Your objective |
Sift the material for lines containing "loading", and return them.

Input |

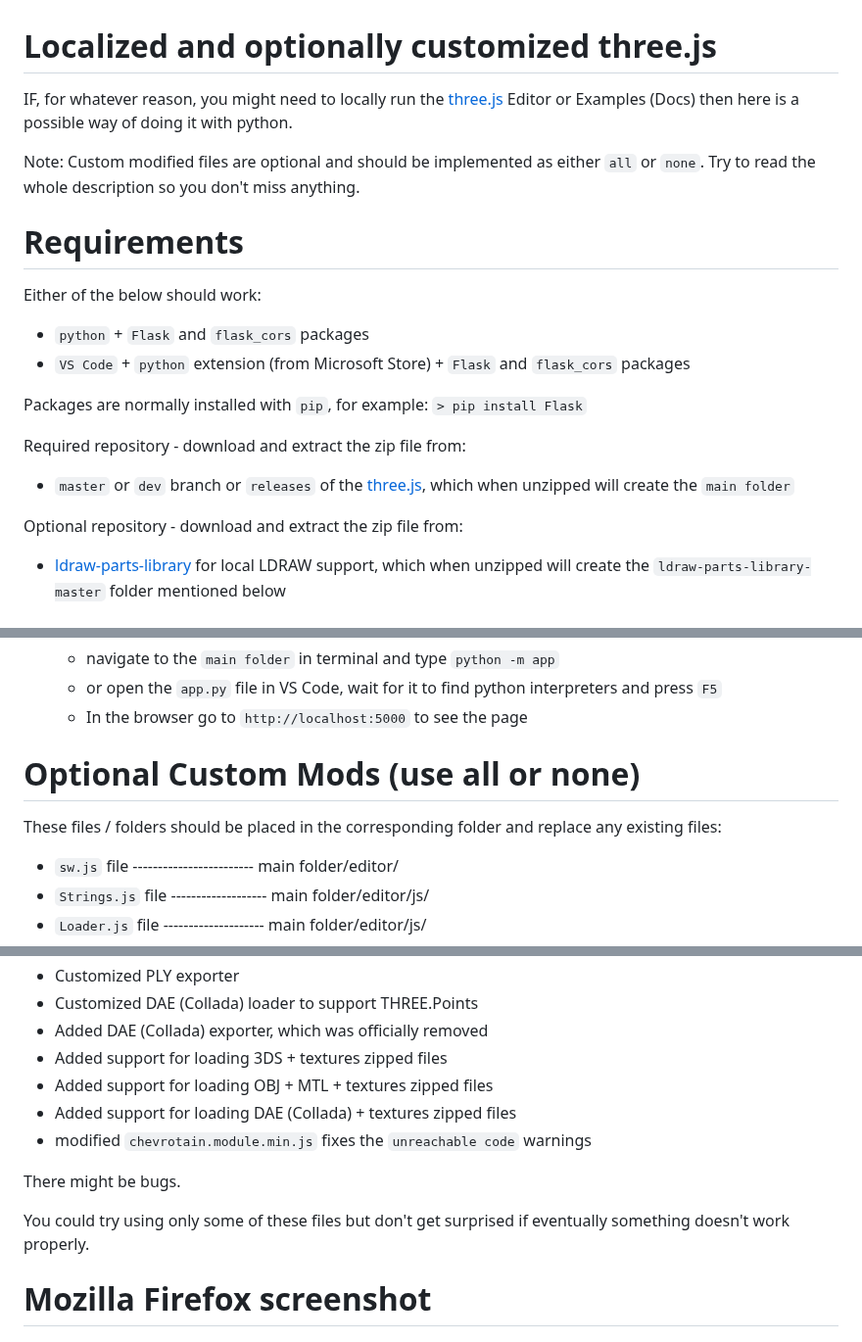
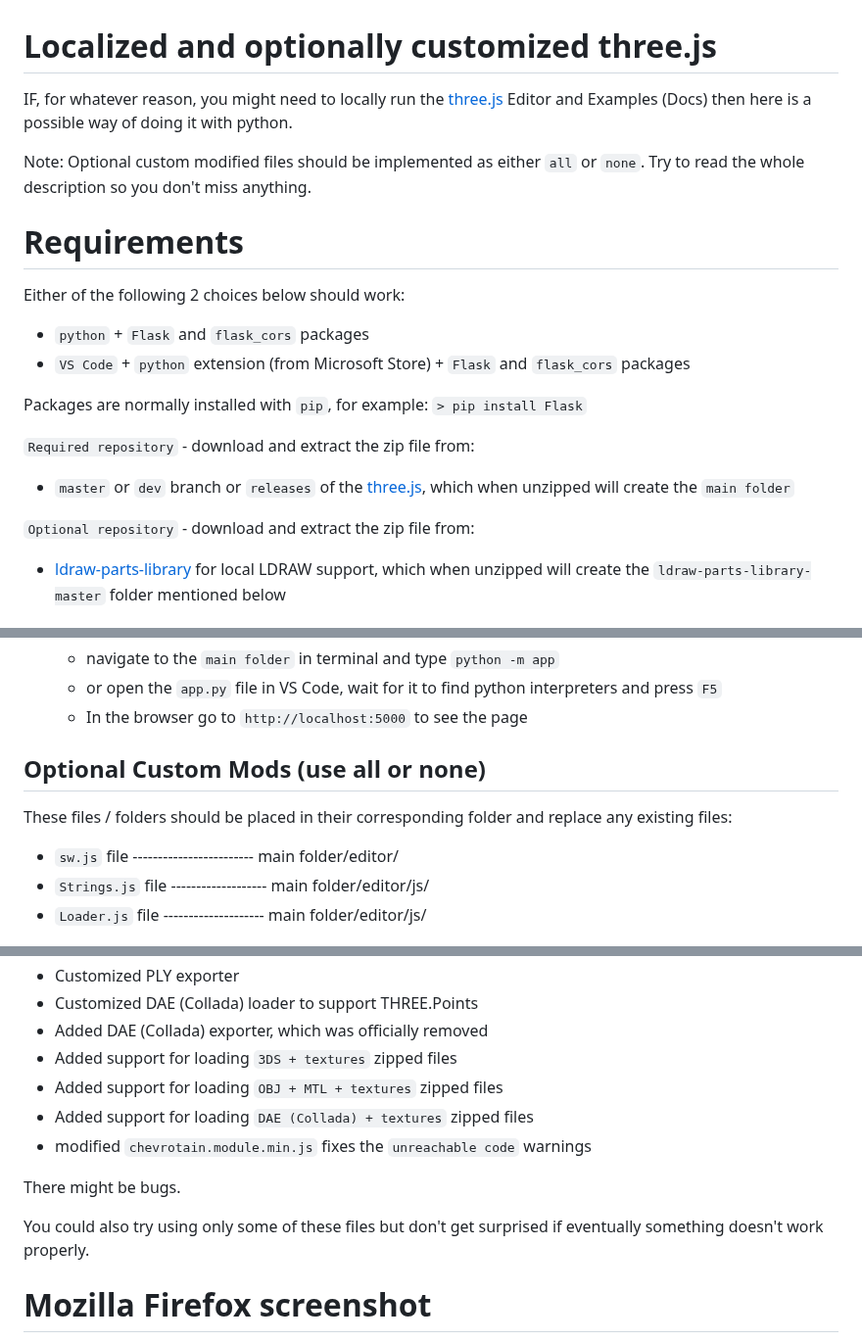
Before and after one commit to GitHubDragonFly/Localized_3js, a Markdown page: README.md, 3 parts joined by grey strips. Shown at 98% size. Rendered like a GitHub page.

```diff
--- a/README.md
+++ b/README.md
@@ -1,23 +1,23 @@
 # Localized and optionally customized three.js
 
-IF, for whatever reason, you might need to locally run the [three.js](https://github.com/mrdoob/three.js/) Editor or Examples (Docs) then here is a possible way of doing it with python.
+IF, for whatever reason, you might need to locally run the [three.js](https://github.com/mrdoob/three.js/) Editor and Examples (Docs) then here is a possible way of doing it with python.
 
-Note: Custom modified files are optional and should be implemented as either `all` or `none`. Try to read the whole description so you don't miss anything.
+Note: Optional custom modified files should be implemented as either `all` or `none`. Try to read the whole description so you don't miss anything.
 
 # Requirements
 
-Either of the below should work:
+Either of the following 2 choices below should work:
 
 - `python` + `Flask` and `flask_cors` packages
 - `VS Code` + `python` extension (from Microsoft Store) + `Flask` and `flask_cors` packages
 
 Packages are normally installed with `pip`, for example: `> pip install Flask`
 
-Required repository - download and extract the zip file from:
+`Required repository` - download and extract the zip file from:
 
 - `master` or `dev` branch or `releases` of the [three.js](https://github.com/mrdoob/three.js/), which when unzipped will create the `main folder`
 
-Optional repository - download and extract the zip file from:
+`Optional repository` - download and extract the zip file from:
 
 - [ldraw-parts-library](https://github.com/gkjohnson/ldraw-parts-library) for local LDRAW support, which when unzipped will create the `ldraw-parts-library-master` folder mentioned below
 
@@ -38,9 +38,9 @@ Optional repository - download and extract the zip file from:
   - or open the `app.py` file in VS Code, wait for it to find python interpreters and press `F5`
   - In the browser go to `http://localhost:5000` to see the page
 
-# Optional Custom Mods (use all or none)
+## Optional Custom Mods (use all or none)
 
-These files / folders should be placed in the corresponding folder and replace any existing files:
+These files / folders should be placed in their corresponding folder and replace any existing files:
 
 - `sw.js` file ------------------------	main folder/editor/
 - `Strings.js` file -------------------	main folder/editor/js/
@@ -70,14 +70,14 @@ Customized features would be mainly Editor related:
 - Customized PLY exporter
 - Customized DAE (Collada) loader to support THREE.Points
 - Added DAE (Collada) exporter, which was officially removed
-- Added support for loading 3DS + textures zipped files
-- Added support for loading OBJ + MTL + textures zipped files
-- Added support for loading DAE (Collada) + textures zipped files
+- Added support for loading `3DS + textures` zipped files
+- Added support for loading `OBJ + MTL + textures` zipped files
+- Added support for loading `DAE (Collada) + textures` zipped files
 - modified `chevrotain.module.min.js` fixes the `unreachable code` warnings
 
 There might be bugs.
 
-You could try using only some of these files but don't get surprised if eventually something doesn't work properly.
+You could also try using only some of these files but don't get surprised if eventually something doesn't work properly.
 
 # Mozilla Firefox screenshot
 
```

Completed task |
-- Added support for loading 3DS + textures zipped files
-- Added support for loading OBJ + MTL + textures zipped files
-- Added support for loading DAE (Collada) + textures zipped files
+- Added support for loading `3DS + textures` zipped files
+- Added support for loading `OBJ + MTL + textures` zipped files
+- Added support for loading `DAE (Collada) + textures` zipped files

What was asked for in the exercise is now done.